Description: A large, heavy-bodied snake (40.0 to 54.0 inches in length), which is semi-aquatic. Smooth, glossy black snake with a red and black checkered belly; red extends up onto sides creating red triangle pattern. Chin heavily marked with black and may be yellowish creating a “zipper-like” appearance. Males are smaller and have shorter tails than females. Young have sharp tail tips in contrast to blunt tips for adults.
Similar Species: Copper-bellied Watersnake has solid reddish belly.
Habitat: Typically found in stagnant, muddy waters of shallow streams, rivers, and swamps. Often found under rotten or water-soaked logs, or other debris.
Diet: Specialized diet preference of Three-toed Amphiuma or Lesser Siren.
Breeding information: Adults breed in spring. Females lay 11-50 leathery, creamy white eggs in sandy nest burrows or rotten logs. Females remain with their clutch of eggs until they hatch in late summer or early fall. Hatchling mudsnakes remain in the nest over the winter until the following spring.
Status in Tennessee: Infrequently seen due to its secretive nature; hence status poorly known.
- Mudsnakes are known as “horn snakes” or “stinging snakes” because of its behavior of pressing its hard-tipped tail against the skin of its captors.
- Mudsnakes may play dead or go limp if handled too much.
Best places to see in Tennessee: Shallow waters and streams around Reelfoot Lake.
For more information:
Atlas of the Reptiles of Tennessee
The Snakes of Tennessee web site
Conant, R. and Collins, J. 1998. Peterson Field Guides: Reptiles and Amphibians (Eastern/Central North America). Houghton Mifflin Company, New York. 616pp.
Jensen, J. B., Camp C. D., Gibbons, W., and Elliot, M. J. 2008. Amphibians and Reptiles of Georgia, University of Georgia Press, Athens, GA. 575pp.
Johnson, T.R. 2006. The Amphibians and Reptiles of Missouri.

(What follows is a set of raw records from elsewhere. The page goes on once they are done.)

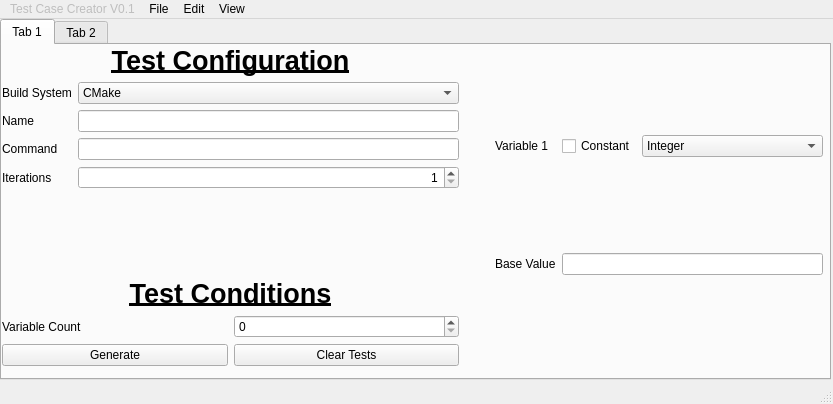
Qt form mainwindow.ui (xavier-berthiaume/CTest_Generator) before a commit.
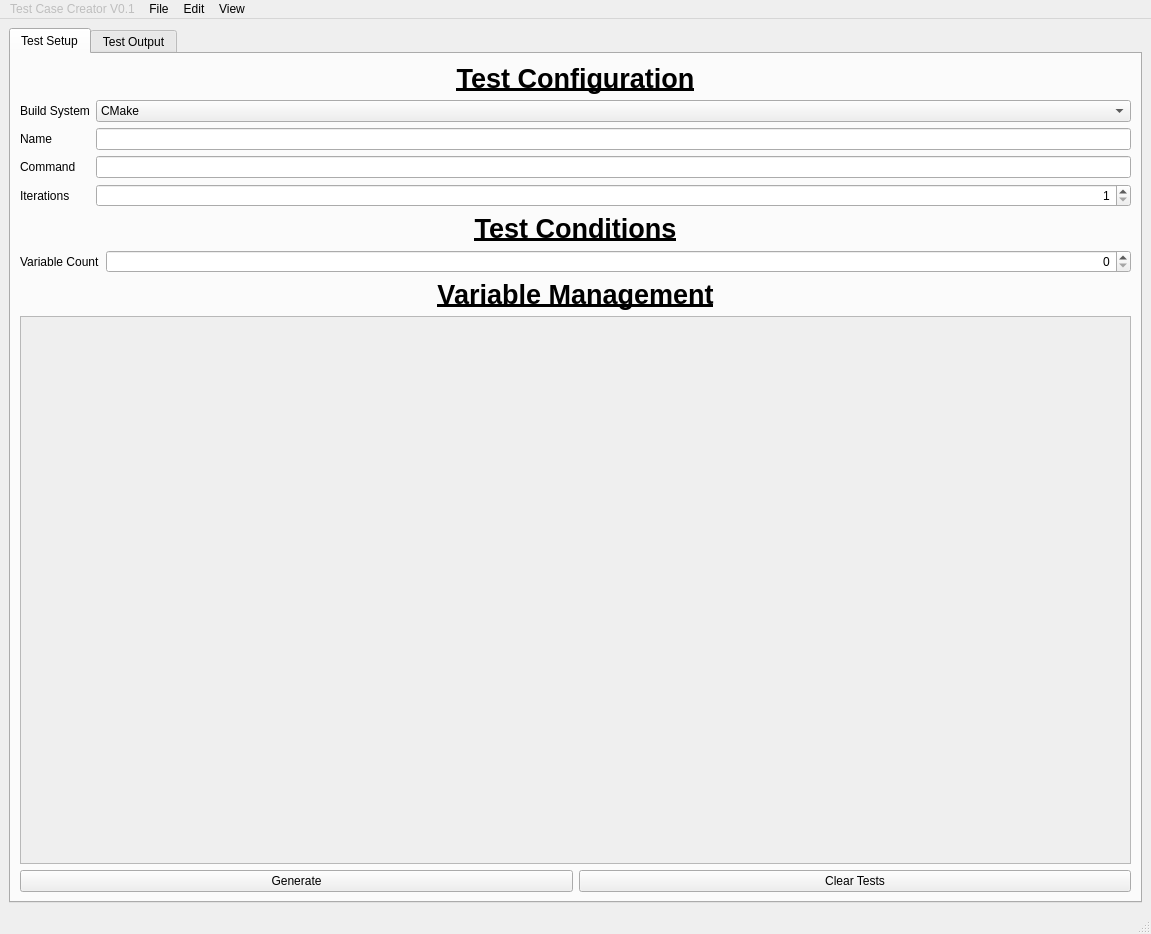
The same form after that commit.

Commit message: Changes to the ui inheritance structure. Able to generate basic test now.

```diff
--- a/mainwindow.ui
+++ b/mainwindow.ui
@@ -6,48 +6,25 @@
    <rect>
     <x>0</x>
     <y>0</y>
-    <width>833</width>
-    <height>404</height>
+    <width>1151</width>
+    <height>934</height>
    </rect>
   </property>
   <property name="windowTitle">
    <string>MainWindow</string>
   </property>
   <widget class="QWidget" name="centralwidget">
+   <layout class="QGridLayout" name="gridLayout">
+    <item row="0" column="0">
    <widget class="QTabWidget" name="menu_tabs">
-    <property name="geometry">
-     <rect>
-      <x>0</x>
-      <y>0</y>
-      <width>831</width>
-      <height>361</height>
-     </rect>
-    </property>
     <property name="currentIndex">
      <number>0</number>
     </property>
     <widget class="QWidget" name="tab">
      <attribute name="title">
-      <string>Tab 1</string>
-     </attribute>
-     <widget class="QWidget" name="horizontalLayoutWidget_3">
-      <property name="geometry">
-       <rect>
-        <x>0</x>
-        <y>0</y>
-        <width>821</width>
-        <height>321</height>
-       </rect>
-      </property>
-      <layout class="QHBoxLayout" name="horizontalLayout_3">
-       <property name="leftMargin">
-        <number>0</number>
-       </property>
-       <item>
+        <string>Test Setup</string>
+       </attribute>
         <layout class="QVBoxLayout" name="verticalLayout_3">
-         <property name="rightMargin">
-          <number>15</number>
-         </property>
          <item>
           <layout class="QVBoxLayout" name="verticalLayout">
            <item>
@@ -152,21 +129,69 @@
             </widget>
            </item>
            <item>
-            <layout class="QHBoxLayout" name="horizontalLayout">
-             <item>
+           <layout class="QFormLayout" name="formLayout_2">
+            <item row="0" column="0">
               <widget class="QLabel" name="variable_label">
+              <property name="layoutDirection">
+               <enum>Qt::LeftToRight</enum>
+              </property>
                <property name="text">
                 <string>Variable Count</string>
                </property>
-              </widget>
-             </item>
-             <item>
-              <widget class="QSpinBox" name="variable_spin"/>
+              <property name="alignment">
+               <set>Qt::AlignLeading|Qt::AlignLeft|Qt::AlignVCenter</set>
+              </property>
+             </widget>
+            </item>
+            <item row="0" column="1">
+             <widget class="QSpinBox" name="variable_spin">
+              <property name="alignment">
+               <set>Qt::AlignRight|Qt::AlignTrailing|Qt::AlignVCenter</set>
+              </property>
+             </widget>
              </item>
             </layout>
            </item>
           </layout>
          </item>
+        <item>
+         <layout class="QVBoxLayout" name="verticalLayout_5">
+          <item>
+           <widget class="QLabel" name="label">
+            <property name="font">
+             <font>
+              <pointsize>20</pointsize>
+              <bold>true</bold>
+              <underline>true</underline>
+             </font>
+            </property>
+            <property name="text">
+             <string>Variable Management</string>
+            </property>
+            <property name="alignment">
+             <set>Qt::AlignCenter</set>
+            </property>
+           </widget>
+          </item>
+          <item>
+           <widget class="QScrollArea" name="variable_browser">
+            <property name="widgetResizable">
+             <bool>true</bool>
+            </property>
+            <widget class="QWidget" name="scrollAreaWidgetContents">
+             <property name="geometry">
+              <rect>
+               <x>0</x>
+               <y>0</y>
+               <width>1107</width>
+               <height>492</height>
+              </rect>
+             </property>
+            </widget>
+           </widget>
+          </item>
+         </layout>
+        </item>
          <item>
           <layout class="QHBoxLayout" name="horizontalLayout_2">
            <item>
@@ -186,73 +211,11 @@
           </layout>
          </item>
         </layout>
-       </item>
-       <item>
-        <layout class="QGridLayout" name="gridLayout">
-         <property name="leftMargin">
-          <number>15</number>
-         </property>
-         <item row="0" column="0">
-          <widget class="QLabel" name="label_7">
-           <property name="text">
-            <string>Variable 1</string>
-           </property>
-          </widget>
-         </item>
-         <item row="0" column="1">
-          <widget class="QCheckBox" name="checkBox">
-           <property name="text">
-            <string>Constant</string>
-           </property>
-          </widget>
-         </item>
-         <item row="0" column="2">
-          <widget class="QComboBox" name="comboBox_2">
-           <item>
-            <property name="text">
-             <string>Integer</string>
-            </property>
-           </item>
-           <item>
-            <property name="text">
-             <string>Simple text</string>
-            </property>
-           </item>
-           <item>
-            <property name="text">
-             <string>Random pre-generated text</string>
-            </property>
-           </item>
-          </widget>
-         </item>
-         <item row="1" column="0">
-          <widget class="QLabel" name="label_8">
-           <property name="text">
-            <string>Base Value</string>
-           </property>
-          </widget>
-         </item>
-         <item row="1" column="1" colspan="2">
-          <widget class="QLineEdit" name="lineEdit_3"/>
-         </item>
-        </layout>
-       </item>
-      </layout>
-     </widget>
     </widget>
     <widget class="QWidget" name="tab_2">
      <attribute name="title">
-      <string>Tab 2</string>
-     </attribute>
-     <widget class="QWidget" name="verticalLayoutWidget_3">
-      <property name="geometry">
-       <rect>
-        <x>10</x>
-        <y>10</y>
-        <width>801</width>
-        <height>311</height>
-       </rect>
-      </property>
+        <string>Test Output</string>
+       </attribute>
       <layout class="QVBoxLayout" name="verticalLayout_4">
        <item>
         <widget class="QTextBrowser" name="textBrowser">
@@ -274,14 +237,15 @@
       </layout>
      </widget>
     </widget>
-   </widget>
+    </item>
+   </layout>
   </widget>
   <widget class="QMenuBar" name="menubar">
    <property name="geometry">
     <rect>
      <x>0</x>
      <y>0</y>
-     <width>833</width>
+     <width>1151</width>
      <height>22</height>
     </rect>
    </property>
```
Left out of the diff: 2 changed lines with no effect on the pictures. Lines whose indentation alone changed are shown as unchanged. The commit also changes 4 other files.
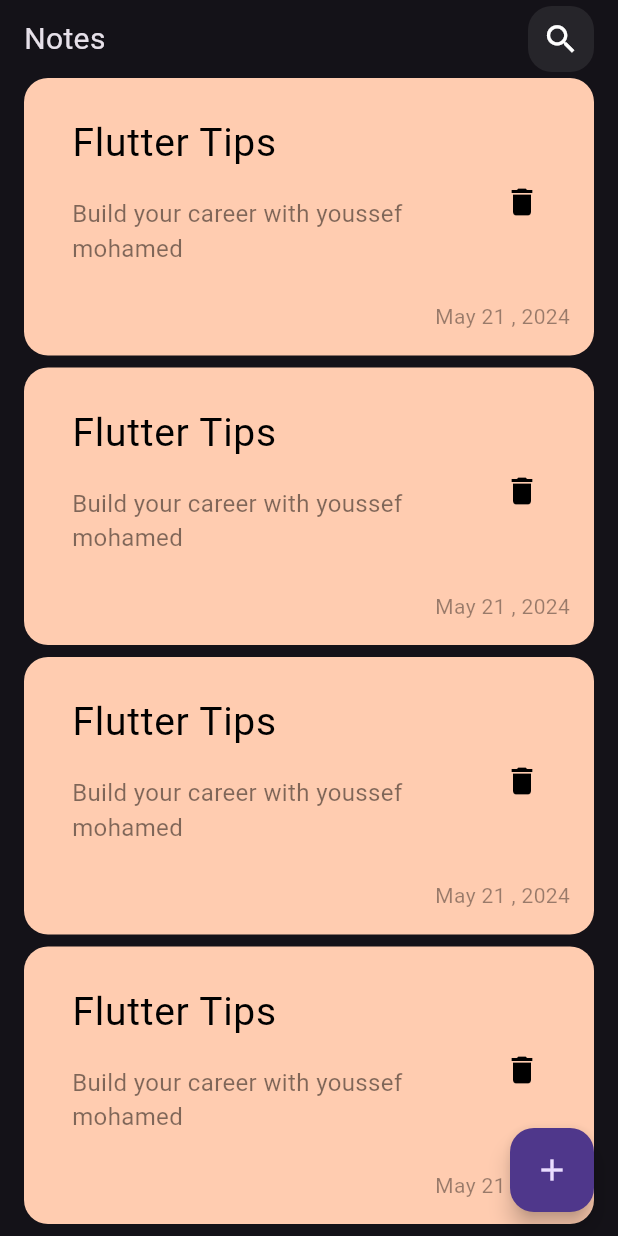
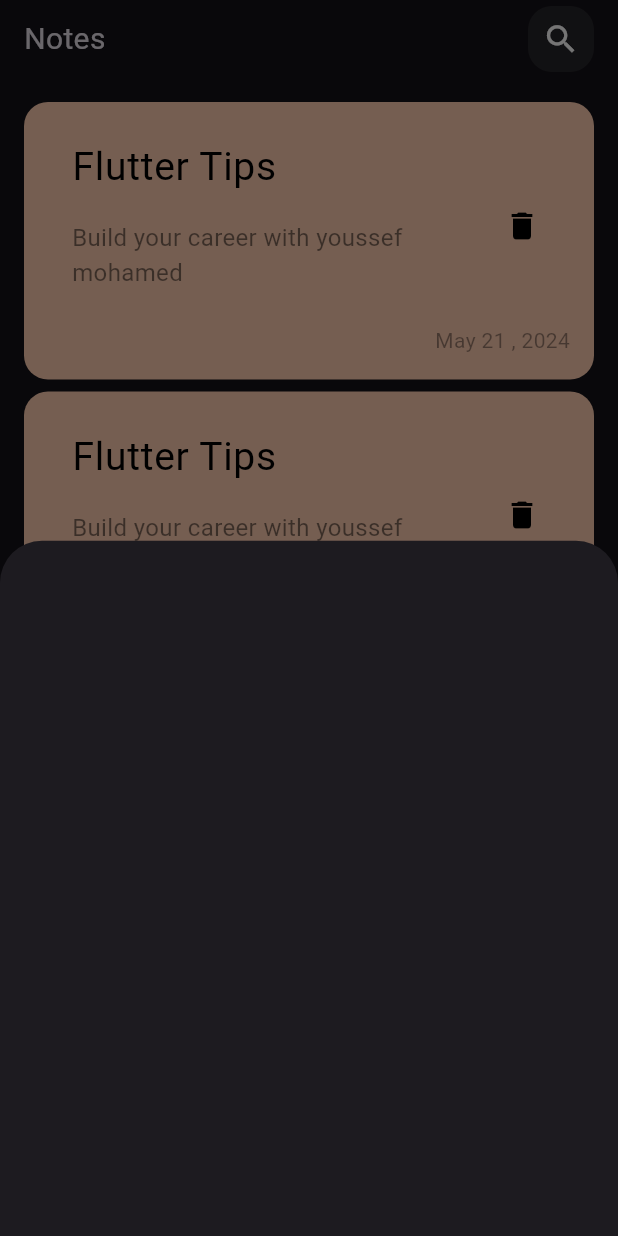
Before and after one commit to YoussefMohamed2004/notes_app, a Flutter app: the screen it shows after launch, after a tap on the "add" icon, on a phone screen of 412 x 824 dp. Run offline on Flutter 3.47's test engine with Material 3 defaults, Android fonts, the phone set to English and light mode, and no system bars.

Commit message:
show model bottom sheet

```diff
--- a/lib/views/notws_view.dart
+++ b/lib/views/notws_view.dart
@@ -1,4 +1,5 @@
 import 'package:flutter/material.dart';
+import 'package:flutter_application_8/views/widgets/add_note_buttom_sheet.dart';
 import 'package:flutter_application_8/views/widgets/notes_view_body.dart';
 
 class NotwsView extends StatelessWidget {
@@ -8,7 +9,13 @@ class NotwsView extends StatelessWidget {
   Widget build(BuildContext context) {
     return Scaffold(
       floatingActionButton: FloatingActionButton(
-        onPressed: () {},
+        onPressed: () {
+          showModalBottomSheet(
+              context: context,
+              builder: (context) {
+                return const AddNoteButtomSheet();
+              });
+        },
         child: const Icon(Icons.add),
       ),
       body: const NotseNiewBody(),
--- /dev/null
+++ b/lib/views/widgets/add_note_buttom_sheet.dart
@@ -0,0 +1,11 @@
+
+import 'package:flutter/material.dart';
+
+class AddNoteButtomSheet extends StatelessWidget {
+  const AddNoteButtomSheet({super.key});
+
+  @override
+  Widget build(BuildContext context) {
+    return Container();
+  }
+}
--- a/lib/views/widgets/notes_list_view.dart
+++ b/lib/views/widgets/notes_list_view.dart
@@ -4,15 +4,18 @@ import 'package:flutter_application_8/views/widgets/custom_note_item.dart';
 class NotesListView extends StatelessWidget {
   const NotesListView({super.key});
 
-
-
   @override
   Widget build(BuildContext context) {
-    return ListView.builder(itemBuilder: (context, index) {
-      return const Padding(
-        padding: EdgeInsets.symmetric(vertical: 4),
-        child: NotsItem(),
-      );
-    });
+    return Padding(
+      padding: const EdgeInsets.symmetric(vertical: 16),
+      child: ListView.builder(
+          padding: EdgeInsets.zero,
+          itemBuilder: (context, index) {
+            return const Padding(
+              padding: EdgeInsets.symmetric(vertical: 4),
+              child: NotsItem(),
+            );
+          }),
+    );
   }
 }
```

The Missouri Department of Conservation, Jefferson City, MO.